• [Goal of the exercise]
Scan the entries below for the word "class" and copy every line in which it occurs.

[Stored items from a collection]
>>>

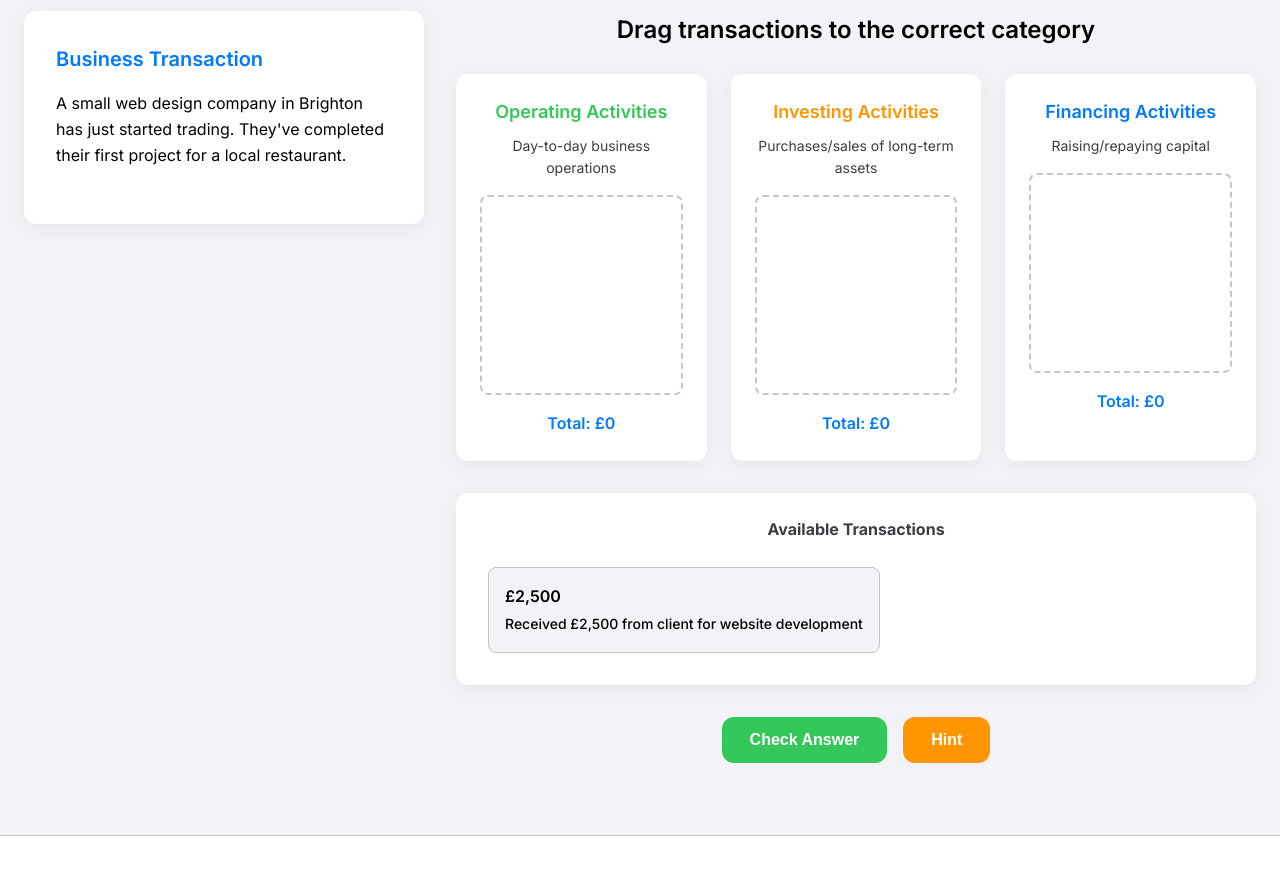
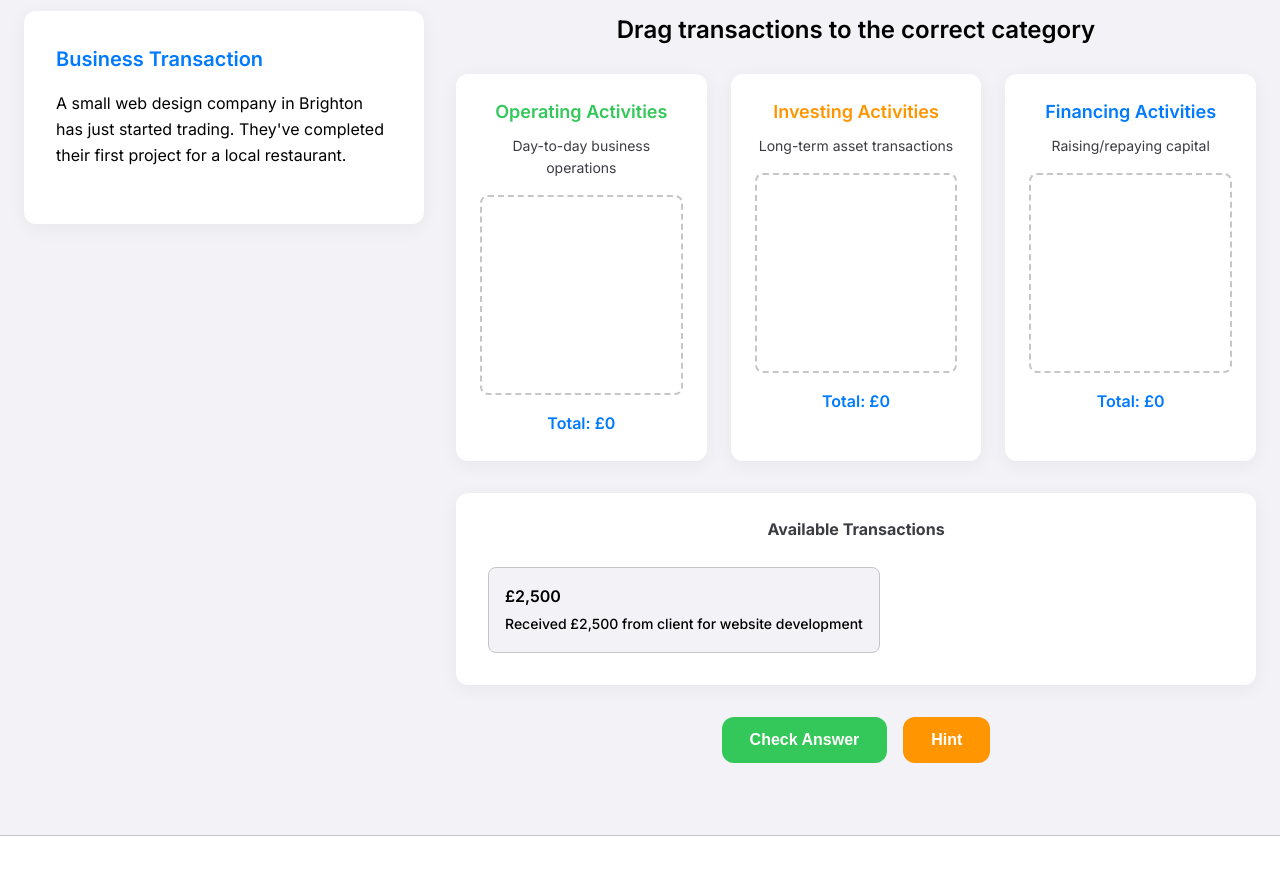
Before and after one commit to DrMichaelGuo/game-cash-flow-statement, a plain HTML site: page index.html in a window 1280 px wide. Shown: the part 1020-1901 px from the top of the page. Drawn offline with Linux system fonts and the light colour scheme.

Commit message:
Update investing activities description for clarity

```diff
--- a/index.html
+++ b/index.html
@@ -96,7 +96,7 @@
 
                         <div class="drop-zone" data-category="investing">
                             <h4>Investing Activities</h4>
-                            <p class="category-description">Purchases/sales of long-term assets</p>
+                            <p class="category-description">Long-term asset transactions</p>
                             <div class="drop-area" id="investingDrop"></div>
                             <div class="category-total">Total: £<span id="investingTotal">0</span></div>
                         </div>
```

<<<

• [Result]
                         <div class="drop-zone" data-category="investing">
-                            <p class="category-description">Purchases/sales of long-term assets</p>
+                            <p class="category-description">Long-term asset transactions</p>
                             <div class="drop-area" id="investingDrop"></div>
                             <div class="category-total">Total: £<span id="investingTotal">0</span></div>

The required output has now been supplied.